What is needed:
The whole listing below is to be repeated without alteration.

Records supplied:
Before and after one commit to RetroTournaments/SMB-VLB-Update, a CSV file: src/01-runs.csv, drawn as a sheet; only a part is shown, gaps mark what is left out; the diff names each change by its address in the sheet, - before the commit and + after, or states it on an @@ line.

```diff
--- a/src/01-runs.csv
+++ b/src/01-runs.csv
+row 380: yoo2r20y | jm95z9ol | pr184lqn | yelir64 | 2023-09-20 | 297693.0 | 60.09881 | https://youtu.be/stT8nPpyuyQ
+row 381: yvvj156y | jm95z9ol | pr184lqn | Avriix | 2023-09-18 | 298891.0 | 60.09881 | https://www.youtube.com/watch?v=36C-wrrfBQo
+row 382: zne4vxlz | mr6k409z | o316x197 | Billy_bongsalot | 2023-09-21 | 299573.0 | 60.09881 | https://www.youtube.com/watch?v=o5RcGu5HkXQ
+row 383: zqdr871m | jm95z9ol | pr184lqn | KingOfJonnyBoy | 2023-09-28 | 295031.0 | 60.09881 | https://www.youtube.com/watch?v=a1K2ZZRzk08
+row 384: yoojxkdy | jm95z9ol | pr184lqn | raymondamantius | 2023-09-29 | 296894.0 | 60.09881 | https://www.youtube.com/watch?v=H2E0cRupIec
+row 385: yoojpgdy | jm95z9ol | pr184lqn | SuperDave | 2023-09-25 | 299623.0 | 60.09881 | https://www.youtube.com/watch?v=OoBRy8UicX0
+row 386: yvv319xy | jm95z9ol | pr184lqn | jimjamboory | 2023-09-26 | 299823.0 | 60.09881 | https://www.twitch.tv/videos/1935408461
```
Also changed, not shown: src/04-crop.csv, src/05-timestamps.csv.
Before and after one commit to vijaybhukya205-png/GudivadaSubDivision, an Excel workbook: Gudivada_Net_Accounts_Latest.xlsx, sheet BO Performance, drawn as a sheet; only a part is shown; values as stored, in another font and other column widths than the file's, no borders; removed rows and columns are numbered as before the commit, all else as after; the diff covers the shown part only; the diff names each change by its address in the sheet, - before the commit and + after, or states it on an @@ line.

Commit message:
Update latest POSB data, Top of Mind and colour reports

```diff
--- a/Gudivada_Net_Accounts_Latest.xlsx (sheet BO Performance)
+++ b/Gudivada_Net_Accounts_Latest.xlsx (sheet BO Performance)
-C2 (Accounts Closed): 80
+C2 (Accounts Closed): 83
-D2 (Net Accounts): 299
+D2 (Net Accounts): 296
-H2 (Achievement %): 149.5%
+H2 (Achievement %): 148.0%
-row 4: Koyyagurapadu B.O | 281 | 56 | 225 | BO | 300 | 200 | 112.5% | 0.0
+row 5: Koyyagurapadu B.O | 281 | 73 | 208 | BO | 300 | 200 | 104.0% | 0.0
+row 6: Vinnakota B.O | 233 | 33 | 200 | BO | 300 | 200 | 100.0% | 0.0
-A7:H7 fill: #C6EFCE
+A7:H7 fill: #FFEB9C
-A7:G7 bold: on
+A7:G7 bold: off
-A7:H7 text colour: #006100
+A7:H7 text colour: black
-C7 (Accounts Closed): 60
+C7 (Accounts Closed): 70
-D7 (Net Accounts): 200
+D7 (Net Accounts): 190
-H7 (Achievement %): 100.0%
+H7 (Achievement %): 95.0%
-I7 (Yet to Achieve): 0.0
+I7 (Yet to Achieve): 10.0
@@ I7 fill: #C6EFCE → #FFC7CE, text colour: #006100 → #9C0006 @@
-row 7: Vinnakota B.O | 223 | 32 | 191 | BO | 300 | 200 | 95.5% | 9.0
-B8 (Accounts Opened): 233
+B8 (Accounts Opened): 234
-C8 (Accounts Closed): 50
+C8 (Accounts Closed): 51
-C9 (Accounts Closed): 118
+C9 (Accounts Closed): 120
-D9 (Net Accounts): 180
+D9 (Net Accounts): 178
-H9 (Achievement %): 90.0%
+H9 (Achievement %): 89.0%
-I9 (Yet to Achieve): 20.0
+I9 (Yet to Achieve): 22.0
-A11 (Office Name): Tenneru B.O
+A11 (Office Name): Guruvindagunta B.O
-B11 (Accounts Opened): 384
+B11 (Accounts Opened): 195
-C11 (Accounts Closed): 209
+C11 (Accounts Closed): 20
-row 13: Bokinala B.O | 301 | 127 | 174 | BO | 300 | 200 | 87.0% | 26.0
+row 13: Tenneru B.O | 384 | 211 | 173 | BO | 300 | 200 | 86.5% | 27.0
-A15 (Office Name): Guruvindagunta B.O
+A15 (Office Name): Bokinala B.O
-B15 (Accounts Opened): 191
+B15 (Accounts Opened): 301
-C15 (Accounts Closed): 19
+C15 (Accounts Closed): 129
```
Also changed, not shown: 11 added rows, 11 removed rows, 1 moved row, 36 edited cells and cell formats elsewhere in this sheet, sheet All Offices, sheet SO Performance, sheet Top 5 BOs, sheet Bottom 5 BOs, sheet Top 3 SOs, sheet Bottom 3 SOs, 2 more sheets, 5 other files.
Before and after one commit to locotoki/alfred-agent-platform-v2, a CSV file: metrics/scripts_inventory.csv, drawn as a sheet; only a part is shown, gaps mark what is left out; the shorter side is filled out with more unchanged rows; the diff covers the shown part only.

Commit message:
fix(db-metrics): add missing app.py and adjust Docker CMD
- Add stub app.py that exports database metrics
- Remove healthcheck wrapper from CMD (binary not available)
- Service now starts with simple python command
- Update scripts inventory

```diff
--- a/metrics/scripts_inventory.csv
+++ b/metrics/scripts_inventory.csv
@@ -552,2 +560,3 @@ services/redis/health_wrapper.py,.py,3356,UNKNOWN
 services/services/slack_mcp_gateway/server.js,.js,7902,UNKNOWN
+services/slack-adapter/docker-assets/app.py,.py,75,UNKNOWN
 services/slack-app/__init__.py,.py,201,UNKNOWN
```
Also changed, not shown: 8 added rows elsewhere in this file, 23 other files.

Output of the task:
Before and after one commit to RetroTournaments/SMB-VLB-Update, a CSV file: src/01-runs.csv, drawn as a sheet; only a part is shown, gaps mark what is left out; the diff names each change by its address in the sheet, - before the commit and + after, or states it on an @@ line.

```diff
--- a/src/01-runs.csv
+++ b/src/01-runs.csv
+row 380: yoo2r20y | jm95z9ol | pr184lqn | yelir64 | 2023-09-20 | 297693.0 | 60.09881 | https://youtu.be/stT8nPpyuyQ
+row 381: yvvj156y | jm95z9ol | pr184lqn | Avriix | 2023-09-18 | 298891.0 | 60.09881 | https://www.youtube.com/watch?v=36C-wrrfBQo
+row 382: zne4vxlz | mr6k409z | o316x197 | Billy_bongsalot | 2023-09-21 | 299573.0 | 60.09881 | https://www.youtube.com/watch?v=o5RcGu5HkXQ
+row 383: zqdr871m | jm95z9ol | pr184lqn | KingOfJonnyBoy | 2023-09-28 | 295031.0 | 60.09881 | https://www.youtube.com/watch?v=a1K2ZZRzk08
+row 384: yoojxkdy | jm95z9ol | pr184lqn | raymondamantius | 2023-09-29 | 296894.0 | 60.09881 | https://www.youtube.com/watch?v=H2E0cRupIec
+row 385: yoojpgdy | jm95z9ol | pr184lqn | SuperDave | 2023-09-25 | 299623.0 | 60.09881 | https://www.youtube.com/watch?v=OoBRy8UicX0
+row 386: yvv319xy | jm95z9ol | pr184lqn | jimjamboory | 2023-09-26 | 299823.0 | 60.09881 | https://www.twitch.tv/videos/1935408461
```
Also changed, not shown: src/04-crop.csv, src/05-timestamps.csv.
Before and after one commit to vijaybhukya205-png/GudivadaSubDivision, an Excel workbook: Gudivada_Net_Accounts_Latest.xlsx, sheet BO Performance, drawn as a sheet; only a part is shown; values as stored, in another font and other column widths than the file's, no borders; removed rows and columns are numbered as before the commit, all else as after; the diff covers the shown part only; the diff names each change by its address in the sheet, - before the commit and + after, or states it on an @@ line.

Commit message:
Update latest POSB data, Top of Mind and colour reports

```diff
--- a/Gudivada_Net_Accounts_Latest.xlsx (sheet BO Performance)
+++ b/Gudivada_Net_Accounts_Latest.xlsx (sheet BO Performance)
-C2 (Accounts Closed): 80
+C2 (Accounts Closed): 83
-D2 (Net Accounts): 299
+D2 (Net Accounts): 296
-H2 (Achievement %): 149.5%
+H2 (Achievement %): 148.0%
-row 4: Koyyagurapadu B.O | 281 | 56 | 225 | BO | 300 | 200 | 112.5% | 0.0
+row 5: Koyyagurapadu B.O | 281 | 73 | 208 | BO | 300 | 200 | 104.0% | 0.0
+row 6: Vinnakota B.O | 233 | 33 | 200 | BO | 300 | 200 | 100.0% | 0.0
-A7:H7 fill: #C6EFCE
+A7:H7 fill: #FFEB9C
-A7:G7 bold: on
+A7:G7 bold: off
-A7:H7 text colour: #006100
+A7:H7 text colour: black
-C7 (Accounts Closed): 60
+C7 (Accounts Closed): 70
-D7 (Net Accounts): 200
+D7 (Net Accounts): 190
-H7 (Achievement %): 100.0%
+H7 (Achievement %): 95.0%
-I7 (Yet to Achieve): 0.0
+I7 (Yet to Achieve): 10.0
@@ I7 fill: #C6EFCE → #FFC7CE, text colour: #006100 → #9C0006 @@
-row 7: Vinnakota B.O | 223 | 32 | 191 | BO | 300 | 200 | 95.5% | 9.0
-B8 (Accounts Opened): 233
+B8 (Accounts Opened): 234
-C8 (Accounts Closed): 50
+C8 (Accounts Closed): 51
-C9 (Accounts Closed): 118
+C9 (Accounts Closed): 120
-D9 (Net Accounts): 180
+D9 (Net Accounts): 178
-H9 (Achievement %): 90.0%
+H9 (Achievement %): 89.0%
-I9 (Yet to Achieve): 20.0
+I9 (Yet to Achieve): 22.0
-A11 (Office Name): Tenneru B.O
+A11 (Office Name): Guruvindagunta B.O
-B11 (Accounts Opened): 384
+B11 (Accounts Opened): 195
-C11 (Accounts Closed): 209
+C11 (Accounts Closed): 20
-row 13: Bokinala B.O | 301 | 127 | 174 | BO | 300 | 200 | 87.0% | 26.0
+row 13: Tenneru B.O | 384 | 211 | 173 | BO | 300 | 200 | 86.5% | 27.0
-A15 (Office Name): Guruvindagunta B.O
+A15 (Office Name): Bokinala B.O
-B15 (Accounts Opened): 191
+B15 (Accounts Opened): 301
-C15 (Accounts Closed): 19
+C15 (Accounts Closed): 129
```
Also changed, not shown: 11 added rows, 11 removed rows, 1 moved row, 36 edited cells and cell formats elsewhere in this sheet, sheet All Offices, sheet SO Performance, sheet Top 5 BOs, sheet Bottom 5 BOs, sheet Top 3 SOs, sheet Bottom 3 SOs, 2 more sheets, 5 other files.
Before and after one commit to locotoki/alfred-agent-platform-v2, a CSV file: metrics/scripts_inventory.csv, drawn as a sheet; only a part is shown, gaps mark what is left out; the shorter side is filled out with more unchanged rows; the diff covers the shown part only.

Commit message:
fix(db-metrics): add missing app.py and adjust Docker CMD
- Add stub app.py that exports database metrics
- Remove healthcheck wrapper from CMD (binary not available)
- Service now starts with simple python command
- Update scripts inventory

```diff
--- a/metrics/scripts_inventory.csv
+++ b/metrics/scripts_inventory.csv
@@ -552,2 +560,3 @@ services/redis/health_wrapper.py,.py,3356,UNKNOWN
 services/services/slack_mcp_gateway/server.js,.js,7902,UNKNOWN
+services/slack-adapter/docker-assets/app.py,.py,75,UNKNOWN
 services/slack-app/__init__.py,.py,201,UNKNOWN
```
Also changed, not shown: 8 added rows elsewhere in this file, 23 other files.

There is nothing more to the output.